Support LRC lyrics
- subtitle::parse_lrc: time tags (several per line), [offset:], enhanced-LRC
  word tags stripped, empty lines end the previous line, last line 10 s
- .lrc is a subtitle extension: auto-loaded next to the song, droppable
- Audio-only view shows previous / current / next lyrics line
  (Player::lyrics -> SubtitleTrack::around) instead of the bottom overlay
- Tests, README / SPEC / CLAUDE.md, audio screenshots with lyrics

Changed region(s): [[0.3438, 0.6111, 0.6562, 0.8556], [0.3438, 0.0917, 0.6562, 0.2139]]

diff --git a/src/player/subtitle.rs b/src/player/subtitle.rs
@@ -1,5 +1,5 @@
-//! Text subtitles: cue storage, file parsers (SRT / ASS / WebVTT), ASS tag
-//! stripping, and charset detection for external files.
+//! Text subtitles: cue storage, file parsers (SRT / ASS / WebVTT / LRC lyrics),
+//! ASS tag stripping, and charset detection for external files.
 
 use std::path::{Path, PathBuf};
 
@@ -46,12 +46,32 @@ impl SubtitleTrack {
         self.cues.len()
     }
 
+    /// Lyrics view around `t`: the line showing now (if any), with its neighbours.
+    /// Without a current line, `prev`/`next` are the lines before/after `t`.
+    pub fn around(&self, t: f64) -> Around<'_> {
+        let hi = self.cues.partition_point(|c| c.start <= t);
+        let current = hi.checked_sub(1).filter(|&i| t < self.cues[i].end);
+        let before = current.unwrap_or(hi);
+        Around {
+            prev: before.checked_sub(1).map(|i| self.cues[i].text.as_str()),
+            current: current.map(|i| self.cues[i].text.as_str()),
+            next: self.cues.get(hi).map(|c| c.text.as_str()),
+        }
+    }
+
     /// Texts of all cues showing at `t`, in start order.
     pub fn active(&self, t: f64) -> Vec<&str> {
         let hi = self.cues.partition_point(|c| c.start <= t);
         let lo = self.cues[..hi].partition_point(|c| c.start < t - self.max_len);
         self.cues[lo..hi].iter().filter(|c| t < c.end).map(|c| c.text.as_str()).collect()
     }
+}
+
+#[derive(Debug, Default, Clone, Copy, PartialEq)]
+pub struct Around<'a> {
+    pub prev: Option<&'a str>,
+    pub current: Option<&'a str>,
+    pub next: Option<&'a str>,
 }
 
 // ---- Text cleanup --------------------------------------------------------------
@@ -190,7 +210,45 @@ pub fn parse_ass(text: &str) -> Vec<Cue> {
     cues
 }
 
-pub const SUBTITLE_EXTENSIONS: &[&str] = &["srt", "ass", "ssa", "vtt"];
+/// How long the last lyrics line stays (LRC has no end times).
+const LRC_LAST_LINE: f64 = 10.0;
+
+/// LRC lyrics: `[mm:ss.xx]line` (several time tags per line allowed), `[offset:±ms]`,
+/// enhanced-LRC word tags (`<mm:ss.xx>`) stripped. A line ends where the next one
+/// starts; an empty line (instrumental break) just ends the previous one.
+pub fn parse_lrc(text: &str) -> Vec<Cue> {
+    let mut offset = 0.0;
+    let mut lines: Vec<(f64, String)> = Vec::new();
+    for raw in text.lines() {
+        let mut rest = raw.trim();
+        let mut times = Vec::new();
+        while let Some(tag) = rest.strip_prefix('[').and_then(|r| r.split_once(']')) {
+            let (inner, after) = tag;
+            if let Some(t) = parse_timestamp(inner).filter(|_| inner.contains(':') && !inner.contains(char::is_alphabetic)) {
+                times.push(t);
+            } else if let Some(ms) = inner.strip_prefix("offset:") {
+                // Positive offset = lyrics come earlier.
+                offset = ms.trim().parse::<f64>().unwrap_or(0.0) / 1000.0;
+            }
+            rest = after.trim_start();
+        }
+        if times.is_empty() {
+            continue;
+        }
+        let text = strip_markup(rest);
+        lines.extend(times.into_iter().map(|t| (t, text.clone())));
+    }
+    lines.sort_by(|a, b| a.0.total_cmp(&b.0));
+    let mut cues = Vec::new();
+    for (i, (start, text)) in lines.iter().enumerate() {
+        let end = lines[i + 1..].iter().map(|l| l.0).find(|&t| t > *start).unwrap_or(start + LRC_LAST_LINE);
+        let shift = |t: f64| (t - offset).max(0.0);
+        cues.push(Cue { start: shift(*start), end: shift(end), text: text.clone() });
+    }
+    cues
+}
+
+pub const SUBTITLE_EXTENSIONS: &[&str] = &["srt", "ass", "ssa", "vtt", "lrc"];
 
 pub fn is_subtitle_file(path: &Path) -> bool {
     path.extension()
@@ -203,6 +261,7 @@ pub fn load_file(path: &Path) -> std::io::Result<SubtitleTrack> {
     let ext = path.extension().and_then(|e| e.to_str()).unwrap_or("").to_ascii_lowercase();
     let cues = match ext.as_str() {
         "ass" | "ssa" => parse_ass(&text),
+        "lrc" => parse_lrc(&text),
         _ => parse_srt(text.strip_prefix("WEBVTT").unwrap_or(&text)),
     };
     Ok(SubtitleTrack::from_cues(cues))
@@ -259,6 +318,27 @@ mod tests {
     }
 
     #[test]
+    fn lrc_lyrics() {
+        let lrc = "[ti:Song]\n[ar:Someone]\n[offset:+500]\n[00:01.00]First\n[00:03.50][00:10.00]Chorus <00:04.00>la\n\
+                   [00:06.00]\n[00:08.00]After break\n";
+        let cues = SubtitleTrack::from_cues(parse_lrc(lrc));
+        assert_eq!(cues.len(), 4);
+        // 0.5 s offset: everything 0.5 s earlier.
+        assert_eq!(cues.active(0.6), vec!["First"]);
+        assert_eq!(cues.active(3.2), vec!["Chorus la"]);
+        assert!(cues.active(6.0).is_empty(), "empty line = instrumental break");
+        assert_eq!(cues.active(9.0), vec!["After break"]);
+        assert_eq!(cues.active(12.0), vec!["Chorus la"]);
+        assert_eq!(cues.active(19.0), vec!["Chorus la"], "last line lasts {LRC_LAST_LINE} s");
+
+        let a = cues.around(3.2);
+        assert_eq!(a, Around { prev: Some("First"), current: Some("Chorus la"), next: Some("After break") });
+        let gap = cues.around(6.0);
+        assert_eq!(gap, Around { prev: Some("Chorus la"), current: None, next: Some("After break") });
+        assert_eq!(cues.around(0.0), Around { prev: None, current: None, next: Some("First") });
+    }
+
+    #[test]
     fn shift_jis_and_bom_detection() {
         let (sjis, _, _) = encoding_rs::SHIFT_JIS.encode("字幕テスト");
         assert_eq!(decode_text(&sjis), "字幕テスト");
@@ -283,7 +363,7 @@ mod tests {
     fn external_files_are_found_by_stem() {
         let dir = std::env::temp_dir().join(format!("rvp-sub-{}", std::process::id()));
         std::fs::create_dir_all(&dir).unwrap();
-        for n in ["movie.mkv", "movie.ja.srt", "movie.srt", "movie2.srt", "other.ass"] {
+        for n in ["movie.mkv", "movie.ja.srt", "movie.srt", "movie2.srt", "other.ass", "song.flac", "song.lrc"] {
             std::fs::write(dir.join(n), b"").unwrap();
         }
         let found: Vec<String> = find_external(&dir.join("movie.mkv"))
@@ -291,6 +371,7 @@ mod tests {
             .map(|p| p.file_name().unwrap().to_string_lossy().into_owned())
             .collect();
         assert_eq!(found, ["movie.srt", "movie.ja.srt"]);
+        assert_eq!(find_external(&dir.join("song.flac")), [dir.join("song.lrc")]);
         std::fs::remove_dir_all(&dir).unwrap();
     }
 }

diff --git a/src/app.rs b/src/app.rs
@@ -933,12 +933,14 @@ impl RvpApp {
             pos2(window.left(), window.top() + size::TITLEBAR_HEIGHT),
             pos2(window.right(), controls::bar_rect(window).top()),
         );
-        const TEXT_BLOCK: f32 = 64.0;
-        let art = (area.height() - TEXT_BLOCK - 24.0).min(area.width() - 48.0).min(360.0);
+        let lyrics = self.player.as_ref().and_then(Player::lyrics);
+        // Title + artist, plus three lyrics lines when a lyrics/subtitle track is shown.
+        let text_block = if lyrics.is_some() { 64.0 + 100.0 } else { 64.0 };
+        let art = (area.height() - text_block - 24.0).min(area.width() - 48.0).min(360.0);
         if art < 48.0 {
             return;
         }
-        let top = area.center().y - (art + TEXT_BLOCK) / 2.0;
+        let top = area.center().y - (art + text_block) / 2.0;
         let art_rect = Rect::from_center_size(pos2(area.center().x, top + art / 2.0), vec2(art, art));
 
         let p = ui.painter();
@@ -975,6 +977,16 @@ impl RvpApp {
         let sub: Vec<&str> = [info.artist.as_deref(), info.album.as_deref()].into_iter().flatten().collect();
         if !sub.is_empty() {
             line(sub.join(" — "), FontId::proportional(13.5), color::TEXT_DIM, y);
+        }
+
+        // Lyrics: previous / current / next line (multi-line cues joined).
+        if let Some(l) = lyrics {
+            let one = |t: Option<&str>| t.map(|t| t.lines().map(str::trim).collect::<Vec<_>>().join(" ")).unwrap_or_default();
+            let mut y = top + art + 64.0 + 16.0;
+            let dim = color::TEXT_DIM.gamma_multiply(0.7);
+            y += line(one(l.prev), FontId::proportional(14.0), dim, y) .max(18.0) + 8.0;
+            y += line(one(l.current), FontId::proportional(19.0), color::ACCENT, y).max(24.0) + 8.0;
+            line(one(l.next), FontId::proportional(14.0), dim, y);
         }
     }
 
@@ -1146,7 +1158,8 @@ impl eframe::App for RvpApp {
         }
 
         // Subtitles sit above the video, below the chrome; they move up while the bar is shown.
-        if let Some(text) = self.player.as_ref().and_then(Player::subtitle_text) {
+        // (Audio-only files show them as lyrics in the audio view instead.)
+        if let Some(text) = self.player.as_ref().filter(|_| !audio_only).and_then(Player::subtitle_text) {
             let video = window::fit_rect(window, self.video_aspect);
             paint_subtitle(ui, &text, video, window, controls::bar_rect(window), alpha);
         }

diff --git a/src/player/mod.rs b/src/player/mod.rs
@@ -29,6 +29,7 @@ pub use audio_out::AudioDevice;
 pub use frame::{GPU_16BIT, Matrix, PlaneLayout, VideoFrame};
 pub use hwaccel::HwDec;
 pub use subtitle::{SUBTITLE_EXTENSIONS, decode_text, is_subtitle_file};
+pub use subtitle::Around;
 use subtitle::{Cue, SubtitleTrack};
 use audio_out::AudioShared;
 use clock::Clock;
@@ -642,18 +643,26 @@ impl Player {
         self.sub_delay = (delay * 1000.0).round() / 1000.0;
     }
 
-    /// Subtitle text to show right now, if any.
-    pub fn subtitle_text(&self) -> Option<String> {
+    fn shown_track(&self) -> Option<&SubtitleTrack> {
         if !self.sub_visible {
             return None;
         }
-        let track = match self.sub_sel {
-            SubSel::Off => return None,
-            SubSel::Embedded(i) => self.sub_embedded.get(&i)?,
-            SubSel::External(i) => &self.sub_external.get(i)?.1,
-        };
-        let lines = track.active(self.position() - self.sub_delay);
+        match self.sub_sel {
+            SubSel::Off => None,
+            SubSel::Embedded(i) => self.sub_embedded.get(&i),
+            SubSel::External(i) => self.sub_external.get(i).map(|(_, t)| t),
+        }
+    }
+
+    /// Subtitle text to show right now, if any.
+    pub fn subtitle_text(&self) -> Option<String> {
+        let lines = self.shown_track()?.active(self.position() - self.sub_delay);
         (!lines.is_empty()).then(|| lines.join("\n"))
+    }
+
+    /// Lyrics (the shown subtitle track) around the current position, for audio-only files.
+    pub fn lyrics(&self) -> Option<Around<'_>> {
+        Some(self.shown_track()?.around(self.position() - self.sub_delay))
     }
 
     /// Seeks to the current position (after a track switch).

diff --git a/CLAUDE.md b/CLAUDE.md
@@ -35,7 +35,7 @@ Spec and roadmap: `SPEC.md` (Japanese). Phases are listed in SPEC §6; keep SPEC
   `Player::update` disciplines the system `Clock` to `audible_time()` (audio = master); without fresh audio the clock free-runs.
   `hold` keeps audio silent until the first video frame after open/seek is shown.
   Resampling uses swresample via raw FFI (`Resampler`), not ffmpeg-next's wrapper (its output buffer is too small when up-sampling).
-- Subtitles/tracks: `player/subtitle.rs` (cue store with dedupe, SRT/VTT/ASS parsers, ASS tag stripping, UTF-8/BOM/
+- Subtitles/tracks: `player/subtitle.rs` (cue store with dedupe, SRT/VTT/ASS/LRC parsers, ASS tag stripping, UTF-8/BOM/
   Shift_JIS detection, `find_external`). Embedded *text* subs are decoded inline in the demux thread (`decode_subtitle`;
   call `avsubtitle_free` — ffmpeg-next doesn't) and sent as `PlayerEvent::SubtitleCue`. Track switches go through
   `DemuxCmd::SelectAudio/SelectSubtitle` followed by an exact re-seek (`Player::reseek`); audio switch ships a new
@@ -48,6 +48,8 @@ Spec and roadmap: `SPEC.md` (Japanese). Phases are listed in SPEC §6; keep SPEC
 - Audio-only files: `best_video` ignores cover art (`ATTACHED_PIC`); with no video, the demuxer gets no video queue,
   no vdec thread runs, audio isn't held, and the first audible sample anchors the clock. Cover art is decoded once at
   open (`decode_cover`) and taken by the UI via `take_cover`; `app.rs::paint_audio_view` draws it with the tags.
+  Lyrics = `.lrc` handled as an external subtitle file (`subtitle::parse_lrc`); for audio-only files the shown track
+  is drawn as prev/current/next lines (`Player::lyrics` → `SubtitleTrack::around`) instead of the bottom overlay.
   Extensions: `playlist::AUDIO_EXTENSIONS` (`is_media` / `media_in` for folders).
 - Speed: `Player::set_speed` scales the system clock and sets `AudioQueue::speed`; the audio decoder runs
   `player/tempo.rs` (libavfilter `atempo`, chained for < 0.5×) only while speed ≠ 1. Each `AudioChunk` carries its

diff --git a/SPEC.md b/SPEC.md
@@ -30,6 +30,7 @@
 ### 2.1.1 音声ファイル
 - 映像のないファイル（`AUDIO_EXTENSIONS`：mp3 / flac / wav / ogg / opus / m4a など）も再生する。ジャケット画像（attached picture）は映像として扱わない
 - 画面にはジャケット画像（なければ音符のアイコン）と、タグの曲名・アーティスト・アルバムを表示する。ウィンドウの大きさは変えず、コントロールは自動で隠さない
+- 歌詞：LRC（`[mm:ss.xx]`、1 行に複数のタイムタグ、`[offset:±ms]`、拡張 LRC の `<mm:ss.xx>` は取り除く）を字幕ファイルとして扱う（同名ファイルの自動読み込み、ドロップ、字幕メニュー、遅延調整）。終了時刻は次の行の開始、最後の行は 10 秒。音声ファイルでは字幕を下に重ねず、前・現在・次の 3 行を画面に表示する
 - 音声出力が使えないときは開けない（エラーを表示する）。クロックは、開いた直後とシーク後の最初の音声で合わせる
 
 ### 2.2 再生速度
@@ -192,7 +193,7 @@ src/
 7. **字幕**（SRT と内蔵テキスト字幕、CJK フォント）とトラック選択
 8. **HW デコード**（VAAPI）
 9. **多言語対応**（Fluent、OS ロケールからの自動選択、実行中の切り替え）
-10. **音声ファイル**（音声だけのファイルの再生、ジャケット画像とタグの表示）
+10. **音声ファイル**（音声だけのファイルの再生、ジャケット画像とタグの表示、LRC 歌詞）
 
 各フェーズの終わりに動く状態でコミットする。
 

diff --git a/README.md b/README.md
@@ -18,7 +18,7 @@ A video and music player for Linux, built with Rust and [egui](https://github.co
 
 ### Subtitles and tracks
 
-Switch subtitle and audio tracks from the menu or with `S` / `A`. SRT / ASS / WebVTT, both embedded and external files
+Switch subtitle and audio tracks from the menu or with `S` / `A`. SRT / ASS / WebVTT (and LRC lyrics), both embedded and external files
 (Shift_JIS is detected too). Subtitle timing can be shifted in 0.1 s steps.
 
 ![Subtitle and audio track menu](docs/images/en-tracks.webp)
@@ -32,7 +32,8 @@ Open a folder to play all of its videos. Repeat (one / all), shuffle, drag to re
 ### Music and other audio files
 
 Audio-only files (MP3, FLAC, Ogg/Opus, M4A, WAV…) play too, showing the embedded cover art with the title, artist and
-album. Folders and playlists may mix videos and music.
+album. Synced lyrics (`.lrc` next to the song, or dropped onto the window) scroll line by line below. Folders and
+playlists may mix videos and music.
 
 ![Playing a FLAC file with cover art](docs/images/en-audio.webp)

What the exercise asks:
Return every line of the records in which the word "dedupe" is found.

Output of the task:
-- Subtitles/tracks: `player/subtitle.rs` (cue store with dedupe, SRT/VTT/ASS parsers, ASS tag stripping, UTF-8/BOM/
+- Subtitles/tracks: `player/subtitle.rs` (cue store with dedupe, SRT/VTT/ASS/LRC parsers, ASS tag stripping, UTF-8/BOM/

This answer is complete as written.